This Budget Brief highlights the major themes of the budget, proposals for new programs, program eliminations, and other provisions of interest to states. Under the proposed budget, funding would increase 1.4% for major discretionary programs, 6.6% for mandatory programs, and 5.1% overall.
On December 18, the president signed the fiscal year (FY) 2016 omnibus appropriations spending package (P.L. 114-113), completing the budget process for FY 2016. The budget includes all 12 appropriations bills. This Budget Brief describes funding and policy provisions that are relevant to states.
The president and congressional leaders have announced a budget agreement, the Bipartisan Budget Act of 2015. The House is expected to consider the legislation today.
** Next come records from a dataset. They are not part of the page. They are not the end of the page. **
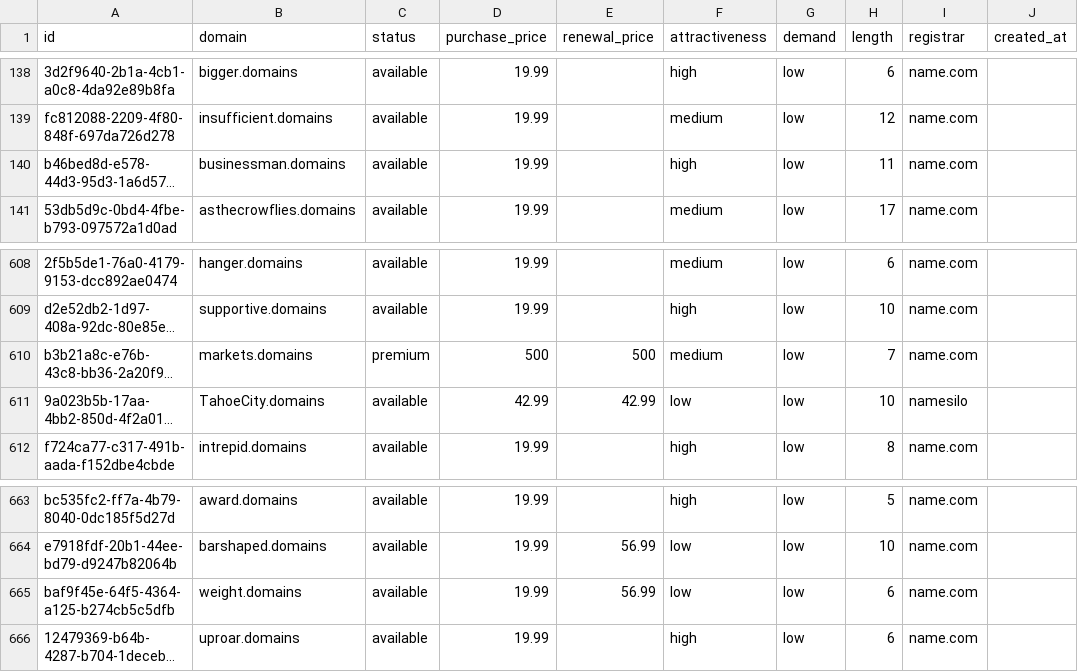
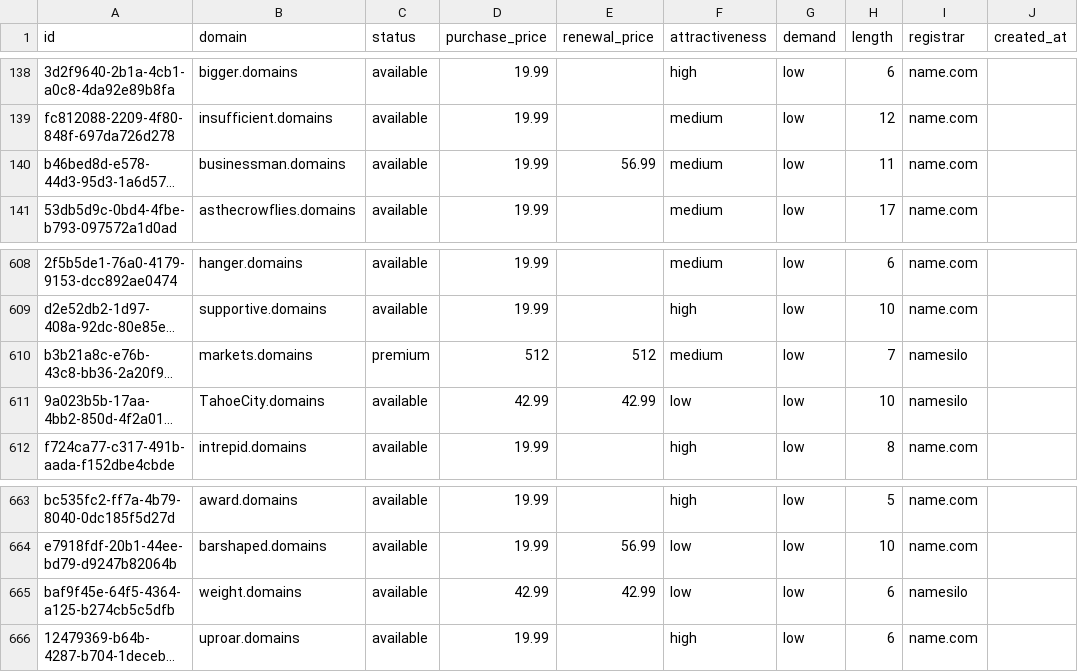
Before and after one commit to UniqueDomains/domains-oneword-domains, a CSV file: domains.csv, drawn as a sheet; only a part is shown, gaps mark what is left out; long unchanged cells end in …; the diff names each change by its address in the sheet, - before the commit and + after, or states it on an @@ line.

Commit message:
Domains update

```diff
--- a/domains.csv
+++ b/domains.csv
-E140 (renewal_price): (empty)
+E140 (renewal_price): 56.99
-F140 (attractiveness): high
+F140 (attractiveness): medium
-D610 (purchase_price): 500
+D610 (purchase_price): 512
-E610 (renewal_price): 500
+E610 (renewal_price): 512
-I610 (registrar): name.com
+I610 (registrar): namesilo
-D665 (purchase_price): 19.99
+D665 (purchase_price): 42.99
-E665 (renewal_price): 56.99
+E665 (renewal_price): 42.99
-I665 (registrar): name.com
+I665 (registrar): namesilo
```
Also changed, not shown: 4 other files.
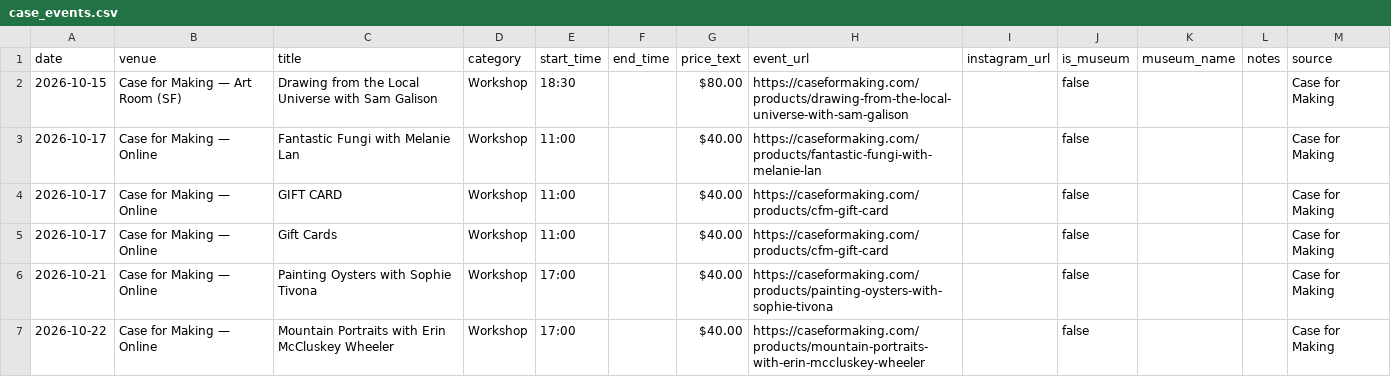
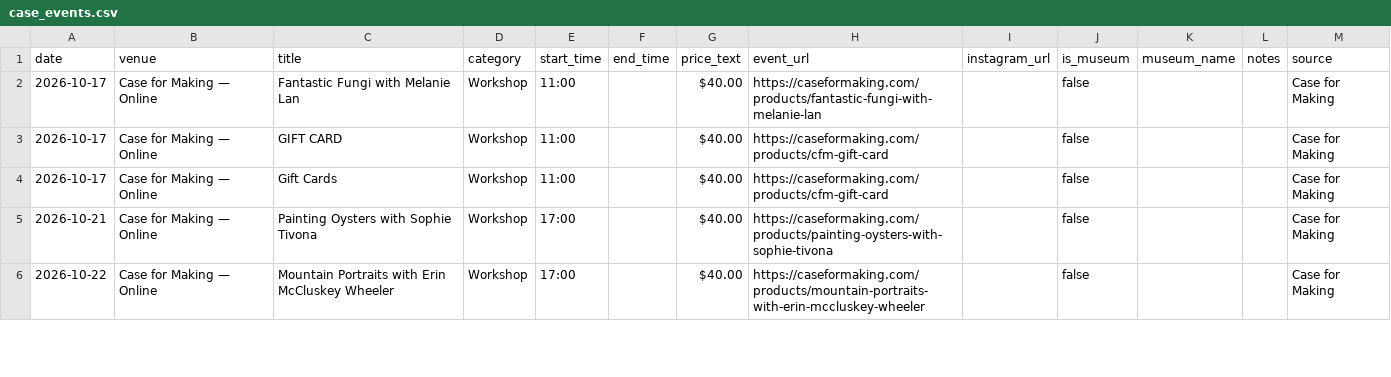
Before and after one commit to obstacleb/artlinks-data, a CSV file: case_events.csv, drawn as a sheet; only a part is shown.

Commit message:
Update Case for Making events CSV

```diff
--- a/case_events.csv
+++ b/case_events.csv
@@ -1,3 +1,2 @@
 date,venue,title,category,start_time,end_time,price_text,event_url,instagram_url,is_museum,museum_name,notes,source
-2026-10-15,Case for Making — Art Room (SF),Drawing from the Local Universe with Sam Galison,Workshop,18:30,,$80.00,https://caseformaking.com/products/drawing-from-the-local-universe-with-sam-galison,,false,,,Case for Making
 2026-10-17,Case for Making — Online,Fantastic Fungi with Melanie Lan,Workshop,11:00,,$40.00,https://caseformaking.com/products/fantastic-fungi-with-melanie-lan,,false,,,Case for Making
```
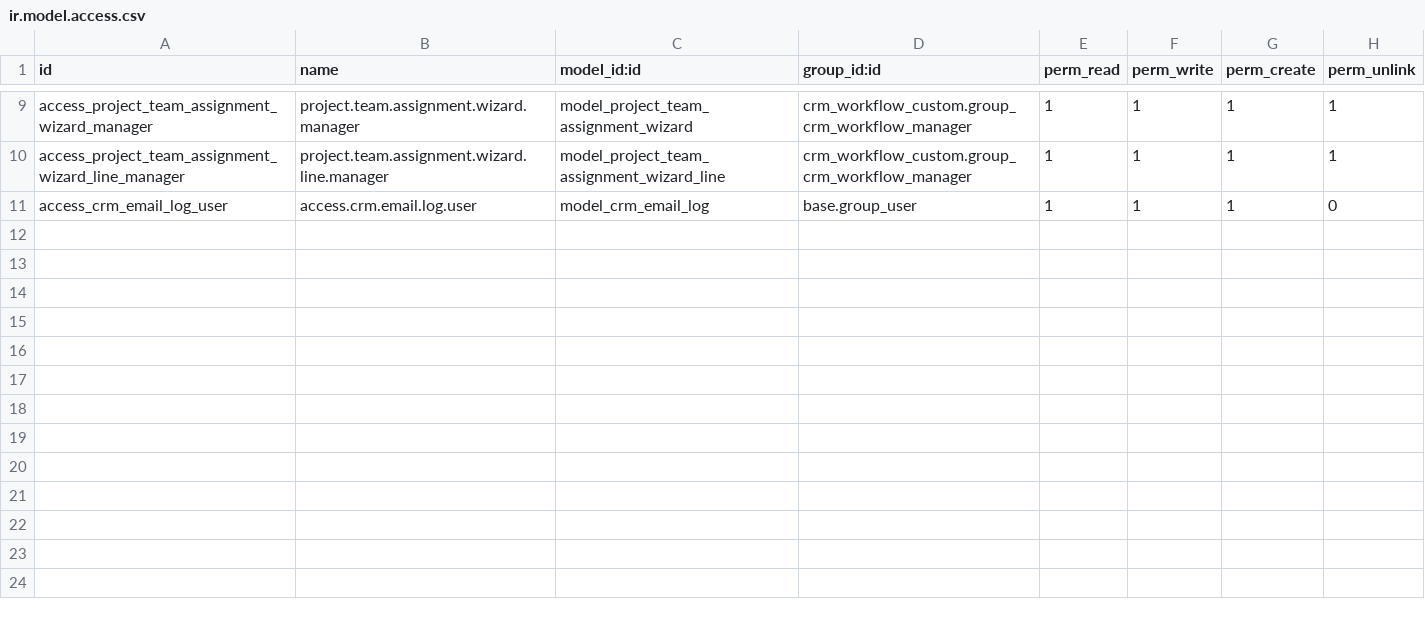
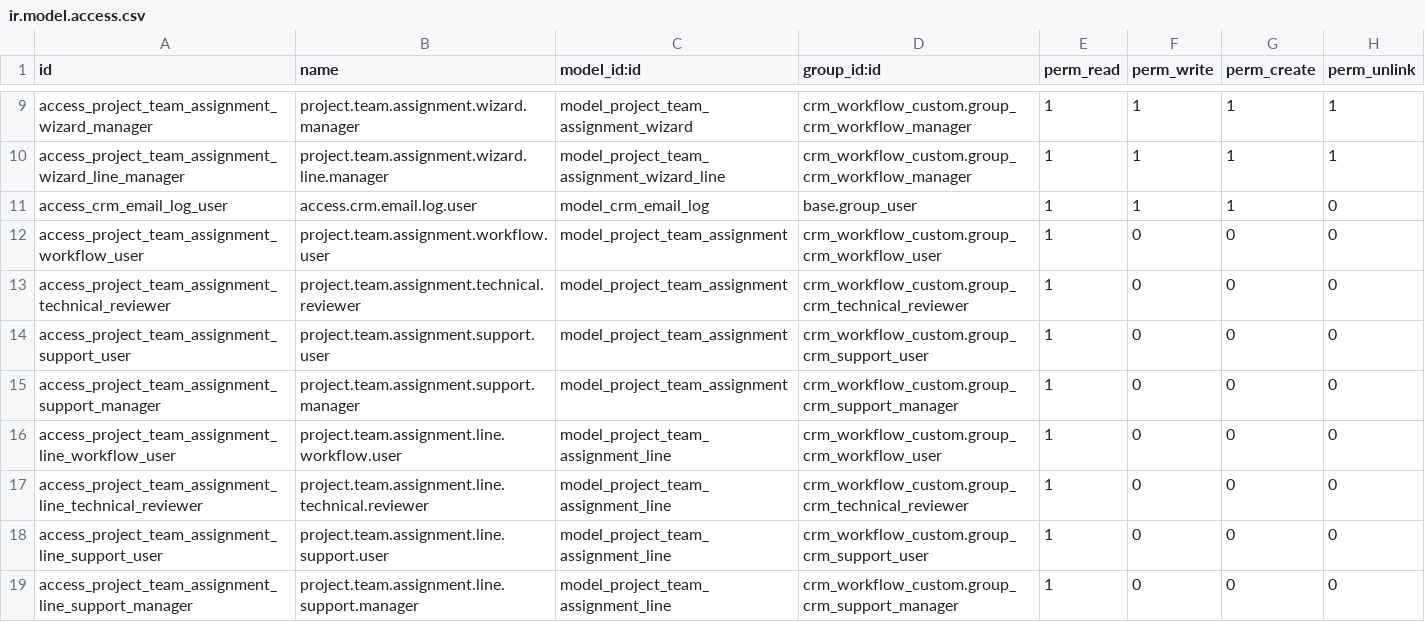
Before and after one commit to manaralsetrawi/odoo-custom-modules, a CSV file: crm_project_request_intake/security/ir.model.access.csv, drawn as a sheet; only a part is shown, gaps mark what is left out.

Commit message:
chekc

```diff
--- a/crm_project_request_intake/security/ir.model.access.csv
+++ b/crm_project_request_intake/security/ir.model.access.csv
@@ -11 +11,9 @@ access_project_team_assignment_wizard_line_manager,project.team.assignment.wizar
 access_crm_email_log_user,access.crm.email.log.user,model_crm_email_log,base.group_user,1,1,1,0
+access_project_team_assignment_workflow_user,project.team.assignment.workflow.user,model_project_team_assignment,crm_workflow_custom.group_crm_workflow_user,1,0,0,0
+access_project_team_assignment_technical_reviewer,project.team.assignment.technical.reviewer,model_project_team_assignment,crm_workflow_custom.group_crm_technical_reviewer,1,0,0,0
+access_project_team_assignment_support_user,project.team.assignment.support.user,model_project_team_assignment,crm_workflow_custom.group_crm_support_user,1,0,0,0
+access_project_team_assignment_support_manager,project.team.assignment.support.manager,model_project_team_assignment,crm_workflow_custom.group_crm_support_manager,1,0,0,0
+access_project_team_assignment_line_workflow_user,project.team.assignment.line.workflow.user,model_project_team_assignment_line,crm_workflow_custom.group_crm_workflow_user,1,0,0,0
+access_project_team_assignment_line_technical_reviewer,project.team.assignment.line.technical.reviewer,model_project_team_assignment_line,crm_workflow_custom.group_crm_technical_reviewer,1,0,0,0
+access_project_team_assignment_line_support_user,project.team.assignment.line.support.user,model_project_team_assignment_line,crm_workflow_custom.group_crm_support_user,1,0,0,0
+access_project_team_assignment_line_support_manager,project.team.assignment.line.support.manager,model_project_team_assignment_line,crm_workflow_custom.group_crm_support_manager,1,0,0,0
```
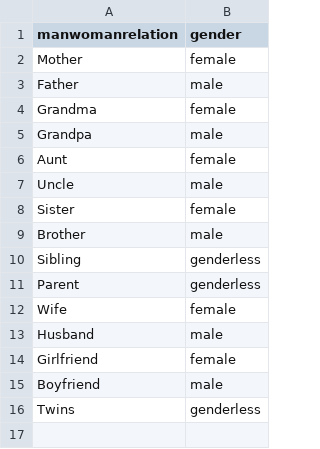
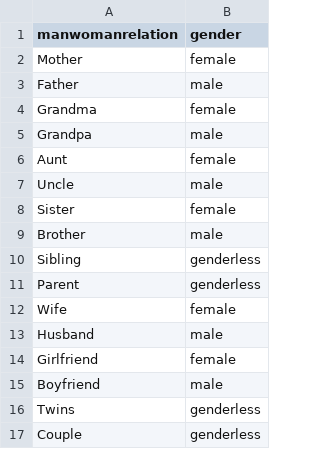
Before and after one commit to AIrjen/OneButtonPrompt, a CSV file: csvfiles/manwomanrelations.csv, drawn as a sheet; the diff names each change by its address in the sheet, - before the commit and + after, or states it on an @@ line.

```diff
--- a/csvfiles/manwomanrelations.csv
+++ b/csvfiles/manwomanrelations.csv
+row 17: Couple | genderless
```
Also changed, not shown: csvfiles/special_lists/buildhair.csv, csvfiles/special_lists/buildoutfit.csv, 4 other files.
The following questions and answers highlight the provisions of interest to states.
UPDATE (11/2/2015): The president has signed this legislation.
On October 9, 2015, the House budget committee marked up three reconciliation proposals submitted by the House Ways and Means, Energy and Commerce, and Education and Workforce committees. Taken together, the proposals would reduce federal budget deficits by -$78.9 billion over 10 years, by repealing major provisions of the Affordable Care Act (ACA).
The budget committee combined all of the proposals into a single bill (H.R. 3762), which it approved. It now moves to the House floor for consideration. This Issue Brief provides background on the reconciliation process and analyzes the House bill.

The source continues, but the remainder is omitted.